• _TASK ITEM_: Line by line, please look for the word "FACE" in the following records, then copy each line you find it in.

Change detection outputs

BEGIN

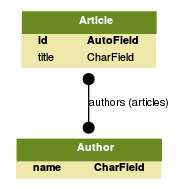
The Graphviz diagram app.png in salvalcantara/django-change-pk, before a commit. Its source is kept beside it as app.dot.
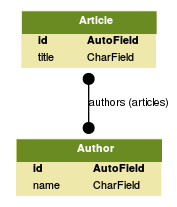
After the change.

Change to the diagram source:
```diff
@@ -25,9 +25,15 @@
     </FONT></TD></TR>
 
     <TR><TD ALIGN="LEFT" BORDER="0">
-    <FONT FACE="Helvetica Bold">name</FONT>
+    <FONT FACE="Helvetica Bold">id</FONT>
     </TD><TD ALIGN="LEFT">
-    <FONT FACE="Helvetica Bold">CharField</FONT>
+    <FONT FACE="Helvetica Bold">AutoField</FONT>
+    </TD></TR>
+
+    <TR><TD ALIGN="LEFT" BORDER="0">
+    <FONT FACE="Helvetica ">name</FONT>
+    </TD><TD ALIGN="LEFT">
+    <FONT FACE="Helvetica ">CharField</FONT>
     </TD></TR>
 
     </TABLE>
```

END

• _OUTPUT OF THE TASK_:
-    <FONT FACE="Helvetica Bold">name</FONT>
+    <FONT FACE="Helvetica Bold">id</FONT>
-    <FONT FACE="Helvetica Bold">CharField</FONT>
+    <FONT FACE="Helvetica Bold">AutoField</FONT>
+    <FONT FACE="Helvetica ">name</FONT>
+    <FONT FACE="Helvetica ">CharField</FONT>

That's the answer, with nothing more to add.